During the heatwave in the summer of 1895, the Gentlemen v. Players match at Lords Cricket Ground on 8 July attracted more than 12,000 spectators. Among the crowd that sunny day were two little boys from the East End of London, brothers Robert and Nattie Coombes, aged 13 and 12. That morning they had got themselves up and prepared their own breakfast. Their mother was in the house, but she wasn’t able to see to her boys, because during the night Robert had killed her. He had stabbed her with a knife bought expressly for this purpose and then, just to be sure she’d perished, put a pillow over her face.

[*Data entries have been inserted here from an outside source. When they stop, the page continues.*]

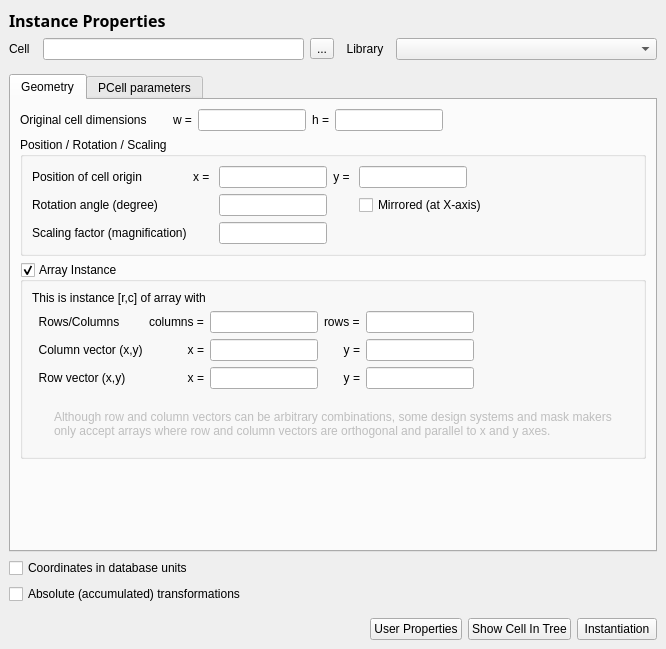
Old version of the form src/edt/edt/InstPropertiesPage.ui in the repository KLayout/klayout.
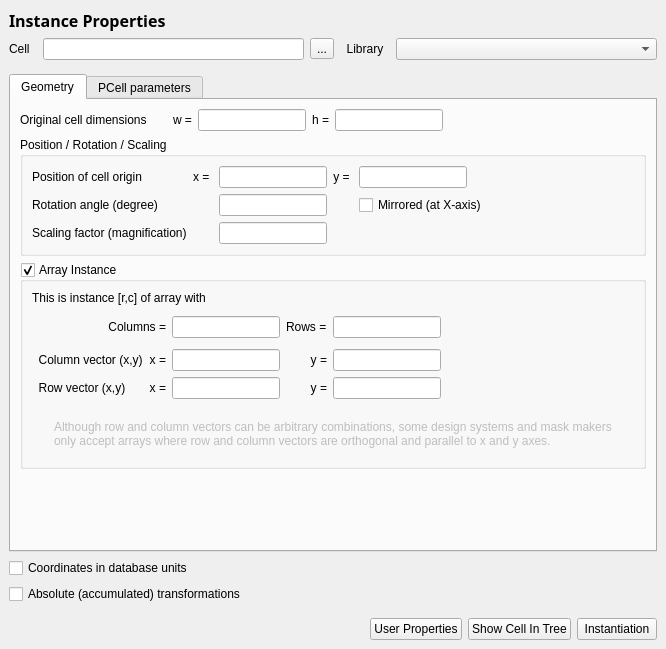
New version of the form. Icons and pictures are not drawn. Custom widgets are drawn as their Qt base class.

The edit to the form file:
```diff
--- a/src/edt/edt/InstPropertiesPage.ui
+++ b/src/edt/edt/InstPropertiesPage.ui
@@ -455,44 +455,30 @@
           <property name="spacing">
            <number>6</number>
           </property>
-          <item row="3" column="5">
-           <widget class="QFrame" name="frame_5">
-            <property name="frameShape">
-             <enum>QFrame::NoFrame</enum>
+          <item row="2" column="3">
+           <widget class="QLineEdit" name="columns_le">
+            <property name="sizePolicy">
+             <sizepolicy hsizetype="Fixed" vsizetype="Fixed">
+              <horstretch>1</horstretch>
+              <verstretch>0</verstretch>
+             </sizepolicy>
             </property>
-            <property name="frameShadow">
-             <enum>QFrame::Raised</enum>
+           </widget>
+          </item>
+          <item row="4" column="5">
+           <widget class="QLineEdit" name="column_y_le">
+            <property name="sizePolicy">
+             <sizepolicy hsizetype="Fixed" vsizetype="Fixed">
+              <horstretch>1</horstretch>
+              <verstretch>0</verstretch>
+             </sizepolicy>
             </property>
-            <layout class="QVBoxLayout" name="verticalLayout">
-             <property name="leftMargin">
-              <number>0</number>
-             </property>
-             <property name="topMargin">
-              <number>0</number>
-             </property>
-             <property name="rightMargin">
-              <number>0</number>
-             </property>
-             <property name="bottomMargin">
-              <number>0</number>
-             </property>
-             <item>
-              <widget class="QLineEdit" name="row_y_le">
-               <property name="sizePolicy">
-                <sizepolicy hsizetype="Fixed" vsizetype="Fixed">
-                 <horstretch>1</horstretch>
-                 <verstretch>0</verstretch>
-                </sizepolicy>
-               </property>
-              </widget>
-             </item>
-            </layout>
            </widget>
           </item>
-          <item row="3" column="4">
-           <widget class="QLabel" name="label_10">
+          <item row="4" column="1" colspan="2">
+           <widget class="QLabel" name="label_14">
             <property name="text">
-             <string>y =</string>
+             <string>x =</string>
             </property>
             <property name="alignment">
              <set>Qt::AlignRight|Qt::AlignTrailing|Qt::AlignVCenter</set>
@@ -500,64 +486,117 @@
            </widget>
           </item>
           <item row="4" column="3">
-           <widget class="QFrame" name="frame_6">
-            <property name="frameShape">
-             <enum>QFrame::NoFrame</enum>
+           <widget class="QLineEdit" name="column_x_le">
+            <property name="sizePolicy">
+             <sizepolicy hsizetype="Fixed" vsizetype="Fixed">
+              <horstretch>1</horstretch>
+              <verstretch>0</verstretch>
+             </sizepolicy>
             </property>
-            <property name="frameShadow">
-             <enum>QFrame::Raised</enum>
-            </property>
-            <layout class="QVBoxLayout" name="verticalLayout_2">
-             <property name="leftMargin">
-              <number>0</number>
-             </property>
-             <property name="topMargin">
-              <number>0</number>
-             </property>
-             <property name="rightMargin">
-              <number>0</number>
-             </property>
-             <property name="bottomMargin">
-              <number>0</number>
-             </property>
-            </layout>
            </widget>
           </item>
-          <item row="0" column="0" colspan="6">
-           <widget class="QLabel" name="inst_lbl">
-            <property name="text">
-             <string>This is instance [r,c] of array with</string>
-            </property>
-           </widget>
-          </item>
-          <item row="3" column="6">
-           <spacer name="horizontalSpacer_2">
+          <item row="3" column="3">
+           <spacer name="verticalSpacer">
             <property name="orientation">
-             <enum>Qt::Horizontal</enum>
+             <enum>Qt::Vertical</enum>
+            </property>
+            <property name="sizeType">
+             <enum>QSizePolicy::Fixed</enum>
             </property>
             <property name="sizeHint" stdset="0">
              <size>
-              <width>40</width>
-              <height>20</height>
+              <width>20</width>
+              <height>5</height>
              </size>
             </property>
            </spacer>
           </item>
-          <item row="1" column="0">
-           <widget class="QLabel" name="label_4">
+          <item row="5" column="1" colspan="2">
+           <widget class="QLabel" name="label_11">
             <property name="text">
-             <string>  Rows/Columns</string>
+             <string>x =</string>
             </property>
+            <property name="alignment">
+             <set>Qt::AlignRight|Qt::AlignTrailing|Qt::AlignVCenter</set>
+            </property>
            </widget>
           </item>
-          <item row="3" column="0">
+          <item row="4" column="4">
+           <widget class="QLabel" name="label_15">
+            <property name="text">
+             <string>y =</string>
+            </property>
+            <property name="alignment">
+             <set>Qt::AlignRight|Qt::AlignTrailing|Qt::AlignVCenter</set>
+            </property>
+           </widget>
+          </item>
+          <item row="5" column="0">
            <widget class="QLabel" name="label_9">
             <property name="text">
              <string>  Row vector (x,y)</string>
             </property>
            </widget>
           </item>
-          <item row="5" column="0" colspan="7">
+          <item row="6" column="5">
+           <widget class="QFrame" name="frame_8">
+            <property name="frameShape">
+             <enum>QFrame::NoFrame</enum>
+            </property>
+            <property name="frameShadow">
+             <enum>QFrame::Raised</enum>
+            </property>
+            <layout class="QVBoxLayout" name="verticalLayout_4">
+             <property name="leftMargin">
+              <number>0</number>
+             </property>
+             <property name="topMargin">
+              <number>0</number>
+             </property>
+             <property name="rightMargin">
+              <number>0</number>
+             </property>
+             <property name="bottomMargin">
+              <number>0</number>
+             </property>
+            </layout>
+           </widget>
+          </item>
+          <item row="5" column="5">
+           <widget class="QFrame" name="frame_5">
+            <property name="frameShape">
+             <enum>QFrame::NoFrame</enum>
+            </property>
+            <property name="frameShadow">
+             <enum>QFrame::Raised</enum>
+            </property>
+            <layout class="QVBoxLayout" name="verticalLayout">
+             <property name="leftMargin">
+              <number>0</number>
+             </property>
+             <property name="topMargin">
+              <number>0</number>
+             </property>
+             <property name="rightMargin">
+              <number>0</number>
+             </property>
+             <property name="bottomMargin">
+              <number>0</number>
+             </property>
+             <item>
+              <widget class="QLineEdit" name="row_y_le">
+               <property name="sizePolicy">
+                <sizepolicy hsizetype="Fixed" vsizetype="Fixed">
+                 <horstretch>1</horstretch>
+                 <verstretch>0</verstretch>
+                </sizepolicy>
+               </property>
+              </widget>
+             </item>
+            </layout>
+           </widget>
+          </item>
+          <item row="7" column="0" colspan="7">
            <widget class="QFrame" name="ortho_warning_frame">
             <property name="enabled">
              <bool>false</bool>
@@ -601,34 +640,7 @@
             </layout>
            </widget>
           </item>
-          <item row="2" column="4">
-           <widget class="QLabel" name="label_15">
-            <property name="text">
-             <string>y =</string>
-            </property>
-            <property name="alignment">
-             <set>Qt::AlignRight|Qt::AlignTrailing|Qt::AlignVCenter</set>
-            </property>
-           </widget>
-          </item>
-          <item row="2" column="0">
-           <widget class="QLabel" name="label_16">
-            <property name="text">
-             <string>  Column vector (x,y)</string>
-            </property>
-           </widget>
-          </item>
-          <item row="2" column="5">
-           <widget class="QLineEdit" name="column_y_le">
-            <property name="sizePolicy">
-             <sizepolicy hsizetype="Fixed" vsizetype="Fixed">
-              <horstretch>1</horstretch>
-              <verstretch>0</verstretch>
-             </sizepolicy>
-            </property>
-           </widget>
-          </item>
-          <item row="3" column="3">
+          <item row="5" column="3">
            <widget class="QFrame" name="frame_7">
             <property name="frameShape">
              <enum>QFrame::NoFrame</enum>
@@ -662,22 +674,29 @@
             </layout>
            </widget>
           </item>
-          <item row="1" column="4">
+          <item row="2" column="4">
            <widget class="QLabel" name="label_8">
             <property name="text">
-             <string>rows =</string>
+             <string>Rows =</string>
             </property>
            </widget>
           </item>
-          <item row="4" column="5">
-           <widget class="QFrame" name="frame_8">
+          <item row="4" column="0">
+           <widget class="QLabel" name="label_16">
+            <property name="text">
+             <string>  Column vector (x,y)</string>
+            </property>
+           </widget>
+          </item>
+          <item row="6" column="3">
+           <widget class="QFrame" name="frame_6">
             <property name="frameShape">
              <enum>QFrame::NoFrame</enum>
             </property>
             <property name="frameShadow">
              <enum>QFrame::Raised</enum>
             </property>
-            <layout class="QVBoxLayout" name="verticalLayout_4">
+            <layout class="QVBoxLayout" name="verticalLayout_2">
              <property name="leftMargin">
               <number>0</number>
              </property>
@@ -693,7 +712,7 @@
             </layout>
            </widget>
           </item>
-          <item row="1" column="5">
+          <item row="2" column="5">
            <widget class="QLineEdit" name="rows_le">
             <property name="sizePolicy">
              <sizepolicy hsizetype="Fixed" vsizetype="Fixed">
@@ -703,53 +722,62 @@
             </property>
            </widget>
           </item>
-          <item row="2" column="3">
-           <widget class="QLineEdit" name="column_x_le">
-            <property name="sizePolicy">
-             <sizepolicy hsizetype="Fixed" vsizetype="Fixed">
-              <horstretch>1</horstretch>
-              <verstretch>0</verstretch>
-             </sizepolicy>
+          <item row="5" column="6">
+           <spacer name="horizontalSpacer_2">
+            <property name="orientation">
+             <enum>Qt::Horizontal</enum>
             </property>
-           </widget>
-          </item>
-          <item row="1" column="3">
-           <widget class="QLineEdit" name="columns_le">
-            <property name="sizePolicy">
-             <sizepolicy hsizetype="Fixed" vsizetype="Fixed">
-              <horstretch>1</horstretch>
-              <verstretch>0</verstretch>
-             </sizepolicy>
+            <property name="sizeHint" stdset="0">
+             <size>
+              <width>40</width>
+              <height>20</height>
+             </size>
             </property>
-           </widget>
+           </spacer>
           </item>
-          <item row="1" column="1" colspan="2">
+          <item row="2" column="0" colspan="3">
            <widget class="QLabel" name="label_6">
             <property name="text">
-             <string>columns =</string>
+             <string>Columns =</string>
             </property>
+            <property name="alignment">
+             <set>Qt::AlignRight|Qt::AlignTrailing|Qt::AlignVCenter</set>
+            </property>
            </widget>
           </item>
-          <item row="2" column="1" colspan="2">
-           <widget class="QLabel" name="label_14">
+          <item row="0" column="0" colspan="6">
+           <widget class="QLabel" name="inst_lbl">
             <property name="text">
-             <string>x =</string>
+             <string>This is instance [r,c] of array with</string>
             </property>
-            <property name="alignment">
-             <set>Qt::AlignRight|Qt::AlignTrailing|Qt::AlignVCenter</set>
-            </property>
            </widget>
           </item>
-          <item row="3" column="1" colspan="2">
-           <widget class="QLabel" name="label_11">
+          <item row="5" column="4">
+           <widget class="QLabel" name="label_10">
             <property name="text">
-             <string>x =</string>
+             <string>y =</string>
             </property>
             <property name="alignment">
              <set>Qt::AlignRight|Qt::AlignTrailing|Qt::AlignVCenter</set>
             </property>
            </widget>
           </item>
+          <item row="1" column="0" colspan="6">
+           <spacer name="verticalSpacer_2">
+            <property name="orientation">
+             <enum>Qt::Vertical</enum>
+            </property>
+            <property name="sizeType">
+             <enum>QSizePolicy::Fixed</enum>
+            </property>
+            <property name="sizeHint" stdset="0">
+             <size>
+              <width>20</width>
+              <height>5</height>
+             </size>
+            </property>
+           </spacer>
+          </item>
          </layout>
         </widget>
        </item>
```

In the days that followed, Robert and Nattie had a fine old time. They went again to watch the cricket, where they saw W.G. Grace score his seventh century of the season. They roamed the sweltering streets and played cards in their house. They may have spent time reading, during the heat of the afternoons: Robert was especially fond of the penny dreadfuls, sensational story-books which chronicled the adventures of pirates and highwaymen, as well as tales of true crime. If the neighbours noticed a funny smell in the cramped little Plaistow terrace, no one troubled themselves to investigate. Perhaps the long drought had brought many unsavoury odours. It was only when the boys’ aunt Emily turned up that the police were summoned. Mrs Coombes had been lying dead upstairs for ten days by then.

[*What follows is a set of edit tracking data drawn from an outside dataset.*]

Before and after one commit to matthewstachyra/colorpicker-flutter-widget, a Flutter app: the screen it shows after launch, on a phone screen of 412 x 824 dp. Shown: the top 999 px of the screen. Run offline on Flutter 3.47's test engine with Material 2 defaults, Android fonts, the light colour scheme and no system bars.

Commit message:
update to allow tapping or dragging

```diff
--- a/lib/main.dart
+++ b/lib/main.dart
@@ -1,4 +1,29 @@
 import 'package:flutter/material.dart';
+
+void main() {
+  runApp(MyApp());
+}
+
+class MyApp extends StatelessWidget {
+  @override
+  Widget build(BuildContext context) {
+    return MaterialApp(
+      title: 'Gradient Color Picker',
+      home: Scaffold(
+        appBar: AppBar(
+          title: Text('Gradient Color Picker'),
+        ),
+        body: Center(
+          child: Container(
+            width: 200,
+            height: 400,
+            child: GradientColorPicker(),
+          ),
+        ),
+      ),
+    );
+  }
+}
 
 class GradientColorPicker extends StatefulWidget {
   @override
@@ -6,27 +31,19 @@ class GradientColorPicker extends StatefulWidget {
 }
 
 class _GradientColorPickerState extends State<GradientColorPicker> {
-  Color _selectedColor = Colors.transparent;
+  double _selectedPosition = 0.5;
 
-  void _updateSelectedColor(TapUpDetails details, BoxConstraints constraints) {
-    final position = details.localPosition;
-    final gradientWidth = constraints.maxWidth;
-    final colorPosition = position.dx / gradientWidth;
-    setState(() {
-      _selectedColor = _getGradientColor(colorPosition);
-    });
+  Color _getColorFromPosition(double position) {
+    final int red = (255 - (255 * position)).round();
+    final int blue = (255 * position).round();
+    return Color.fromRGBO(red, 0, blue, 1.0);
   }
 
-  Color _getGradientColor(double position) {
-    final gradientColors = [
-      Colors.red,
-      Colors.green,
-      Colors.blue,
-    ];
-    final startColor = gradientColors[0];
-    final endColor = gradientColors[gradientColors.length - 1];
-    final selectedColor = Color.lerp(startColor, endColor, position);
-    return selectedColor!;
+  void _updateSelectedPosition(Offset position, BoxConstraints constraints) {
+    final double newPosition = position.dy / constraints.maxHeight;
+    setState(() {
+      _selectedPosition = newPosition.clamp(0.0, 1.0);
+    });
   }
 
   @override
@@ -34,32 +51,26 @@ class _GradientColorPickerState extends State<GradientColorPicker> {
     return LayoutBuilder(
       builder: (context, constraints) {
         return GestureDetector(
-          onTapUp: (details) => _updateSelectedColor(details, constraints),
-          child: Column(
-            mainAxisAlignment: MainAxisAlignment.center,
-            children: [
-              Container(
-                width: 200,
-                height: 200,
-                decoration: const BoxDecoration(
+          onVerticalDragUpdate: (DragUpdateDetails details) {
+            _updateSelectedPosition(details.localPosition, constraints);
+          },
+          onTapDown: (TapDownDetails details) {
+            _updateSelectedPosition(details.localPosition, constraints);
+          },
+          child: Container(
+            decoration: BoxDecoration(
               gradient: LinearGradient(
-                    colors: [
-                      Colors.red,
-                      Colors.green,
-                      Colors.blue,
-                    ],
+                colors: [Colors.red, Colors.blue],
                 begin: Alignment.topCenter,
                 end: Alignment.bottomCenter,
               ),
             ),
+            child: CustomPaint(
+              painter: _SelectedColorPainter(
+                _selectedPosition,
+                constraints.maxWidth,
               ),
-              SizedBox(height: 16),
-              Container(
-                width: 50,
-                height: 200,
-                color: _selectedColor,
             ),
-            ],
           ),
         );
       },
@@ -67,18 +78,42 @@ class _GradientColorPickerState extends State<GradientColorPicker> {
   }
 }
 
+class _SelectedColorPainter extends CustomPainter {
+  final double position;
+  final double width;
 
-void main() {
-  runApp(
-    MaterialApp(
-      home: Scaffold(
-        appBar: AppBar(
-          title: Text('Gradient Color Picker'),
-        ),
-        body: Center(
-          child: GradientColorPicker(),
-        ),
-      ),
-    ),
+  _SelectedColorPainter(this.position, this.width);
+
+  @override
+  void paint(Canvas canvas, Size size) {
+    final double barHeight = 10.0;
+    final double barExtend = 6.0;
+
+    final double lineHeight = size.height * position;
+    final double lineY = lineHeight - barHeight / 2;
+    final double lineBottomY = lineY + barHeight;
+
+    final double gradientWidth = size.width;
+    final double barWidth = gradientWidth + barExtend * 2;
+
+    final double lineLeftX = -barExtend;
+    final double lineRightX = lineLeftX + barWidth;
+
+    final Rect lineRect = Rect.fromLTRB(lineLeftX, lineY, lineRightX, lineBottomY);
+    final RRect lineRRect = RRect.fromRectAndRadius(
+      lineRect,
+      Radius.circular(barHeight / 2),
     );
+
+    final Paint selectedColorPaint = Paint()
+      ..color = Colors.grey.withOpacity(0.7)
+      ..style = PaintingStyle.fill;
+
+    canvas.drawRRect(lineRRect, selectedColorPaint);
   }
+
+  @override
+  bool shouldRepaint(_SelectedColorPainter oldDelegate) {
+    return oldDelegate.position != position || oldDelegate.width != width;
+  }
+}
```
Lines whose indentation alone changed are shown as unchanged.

Kate Summerscale’s brilliant account of an earlier Victorian murder, The Suspicions of Mr Whicher, also featured a teenaged perpetrator. With her meticulous research, spry prose and eye for the telling detail, no other writer could have made the Coombes case so fascinating and so vivid.